Eric Kain, a gaming blogger at Forbes, wrote an article about an old never-released game getting made as a SNES cart for $60. In his discussion, he used the game's availability on emulators as evidence that the game was originally made many years ago. He incorrectly assumed that because the game was never released commercially, the ROMs available online weren't illegal and must have been released by the creators. Ben Kuchera, of the Penny Arcade Report, took this mistake as grounds to attack Kain's (and Forbe's) credibility and smear him as a piracy advocate.
Eric Kain has since edited the article and admitted to the mistaken assumption, citing his previous articles AGAINST piracy.

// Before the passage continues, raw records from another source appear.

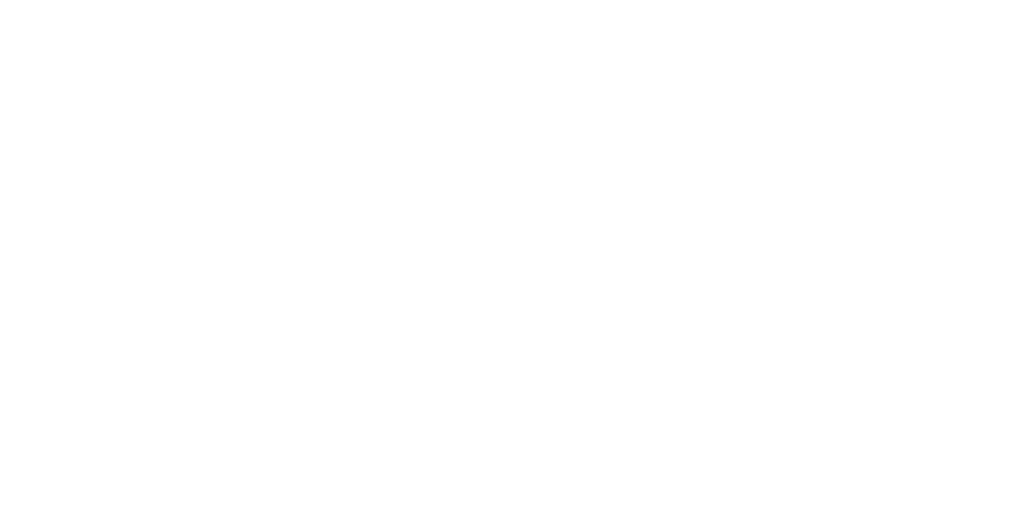
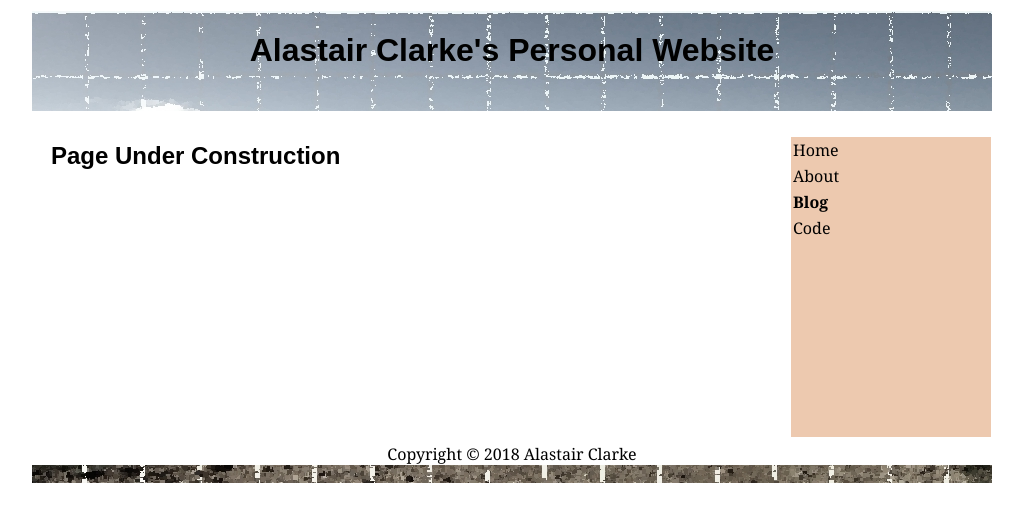
Before and after one commit to AlastairClarke/Catsite, a plain HTML site: page pages/code.html in a window 1280 px wide. Shown: the whole page, without its empty margins (129-1152 px from the left). Drawn offline with Linux system fonts and the light colour scheme.

Commit message:
Under construction update for code.html

```diff
--- a/pages/code.html
+++ b/pages/code.html
@@ -1,12 +1,38 @@
 
 <!DOCTYPE HTML>
 <html lang="en-GB">
-<head>
-	<title> Alastair Clarke | Code </title>
-</head>
+	<head>
+		<title> alastairclarke.org | Code </title>
+		<meta charset="UTF-8">
+		<link rel=StyleSheet type="text/css" href="../css/style.css">
+	</head>
 
-<body>
+	<body>
+		<header id="banner">
+			<h1> Alastair Clarke's Personal Website </h1>
+		</header>
 
-</body>
+		<section id="sidebar">
+		<nav Class="navigation">
+			<ul>
+				<li> <a href="../index.html"> Home </a>
+				<li> <a href="../pages/about.html"> About </a>
+				<li> <a href="../pages/blog.html"><b> Blog </b></a>
+				<li> <a href="../pages/code.html"> Code </a>
+			</ul>
+		</nav>
+		</section>
+
+		<section id="wrapper">
+			<article>
+				<h2> Page Under Construction </h2>
+				<p>	</p>
+			</article>
+		</section>
+
+		<footer id="banner">
+			<p style="background-color:white"> Copyright &copy 2018 Alastair Clarke </p>
+		</footer>
+	</body>
 
 </html>
```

But this hasn't stopped Kuchera from attacking Kain.
The context of all this is that Kain has written a large number of articles calling out mainstream gaming journalism. He was one of few writers to approach the Mass Effect 3 ending controversy from the consumer's point of view and just recently he tried to understand the perspective of DmC critics instead of dismissing them.Kain is also an outspoken critic of the gaming review process.Somewhere along the line, Kain's reasonable journalistic perspective has outraged Kuchera enough to throw a fit on twitter. Maybe he doesn't like the image in the mirror when Kain criticizes his brand of journalism? It's highly entertaining to see Kain handle it with such professionalism.
*Edit: fixed wonky formatting